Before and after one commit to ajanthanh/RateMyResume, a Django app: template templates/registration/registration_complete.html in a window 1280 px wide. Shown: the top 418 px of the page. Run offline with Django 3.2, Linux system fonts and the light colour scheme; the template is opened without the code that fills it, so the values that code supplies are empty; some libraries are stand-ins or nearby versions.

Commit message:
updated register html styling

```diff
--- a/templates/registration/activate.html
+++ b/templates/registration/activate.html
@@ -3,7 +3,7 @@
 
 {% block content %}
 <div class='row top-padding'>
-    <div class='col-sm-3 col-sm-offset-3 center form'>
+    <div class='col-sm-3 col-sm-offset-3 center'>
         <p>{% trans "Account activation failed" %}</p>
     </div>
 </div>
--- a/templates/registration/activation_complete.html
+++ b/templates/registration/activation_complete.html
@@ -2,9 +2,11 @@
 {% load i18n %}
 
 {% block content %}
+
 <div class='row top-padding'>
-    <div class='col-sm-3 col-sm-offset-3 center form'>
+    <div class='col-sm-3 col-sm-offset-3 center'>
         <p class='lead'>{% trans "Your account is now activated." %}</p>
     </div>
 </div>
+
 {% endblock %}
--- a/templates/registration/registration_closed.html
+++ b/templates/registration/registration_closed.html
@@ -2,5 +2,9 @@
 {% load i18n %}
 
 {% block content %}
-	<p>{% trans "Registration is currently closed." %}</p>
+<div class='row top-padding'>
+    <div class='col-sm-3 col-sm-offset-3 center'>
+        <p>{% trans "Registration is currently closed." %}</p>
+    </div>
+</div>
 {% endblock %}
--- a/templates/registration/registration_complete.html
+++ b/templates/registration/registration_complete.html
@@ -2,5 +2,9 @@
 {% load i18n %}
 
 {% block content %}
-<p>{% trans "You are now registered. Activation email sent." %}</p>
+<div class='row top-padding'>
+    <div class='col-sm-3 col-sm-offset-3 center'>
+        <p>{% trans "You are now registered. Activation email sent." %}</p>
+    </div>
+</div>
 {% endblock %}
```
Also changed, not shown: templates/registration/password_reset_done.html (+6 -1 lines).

----

#### Work to be completed
Reproduce the data shown above in its entirety, keeping each word as it is.

#### Output for this exercise
Before and after one commit to ajanthanh/RateMyResume, a Django app: template templates/registration/registration_complete.html in a window 1280 px wide. Shown: the top 418 px of the page. Run offline with Django 3.2, Linux system fonts and the light colour scheme; the template is opened without the code that fills it, so the values that code supplies are empty; some libraries are stand-ins or nearby versions.

Commit message:
updated register html styling

```diff
--- a/templates/registration/activate.html
+++ b/templates/registration/activate.html
@@ -3,7 +3,7 @@
 
 {% block content %}
 <div class='row top-padding'>
-    <div class='col-sm-3 col-sm-offset-3 center form'>
+    <div class='col-sm-3 col-sm-offset-3 center'>
         <p>{% trans "Account activation failed" %}</p>
     </div>
 </div>
--- a/templates/registration/activation_complete.html
+++ b/templates/registration/activation_complete.html
@@ -2,9 +2,11 @@
 {% load i18n %}
 
 {% block content %}
+
 <div class='row top-padding'>
-    <div class='col-sm-3 col-sm-offset-3 center form'>
+    <div class='col-sm-3 col-sm-offset-3 center'>
         <p class='lead'>{% trans "Your account is now activated." %}</p>
     </div>
 </div>
+
 {% endblock %}
--- a/templates/registration/registration_closed.html
+++ b/templates/registration/registration_closed.html
@@ -2,5 +2,9 @@
 {% load i18n %}
 
 {% block content %}
-	<p>{% trans "Registration is currently closed." %}</p>
+<div class='row top-padding'>
+    <div class='col-sm-3 col-sm-offset-3 center'>
+        <p>{% trans "Registration is currently closed." %}</p>
+    </div>
+</div>
 {% endblock %}
--- a/templates/registration/registration_complete.html
+++ b/templates/registration/registration_complete.html
@@ -2,5 +2,9 @@
 {% load i18n %}
 
 {% block content %}
-<p>{% trans "You are now registered. Activation email sent." %}</p>
+<div class='row top-padding'>
+    <div class='col-sm-3 col-sm-offset-3 center'>
+        <p>{% trans "You are now registered. Activation email sent." %}</p>
+    </div>
+</div>
 {% endblock %}
```
Also changed, not shown: templates/registration/password_reset_done.html (+6 -1 lines).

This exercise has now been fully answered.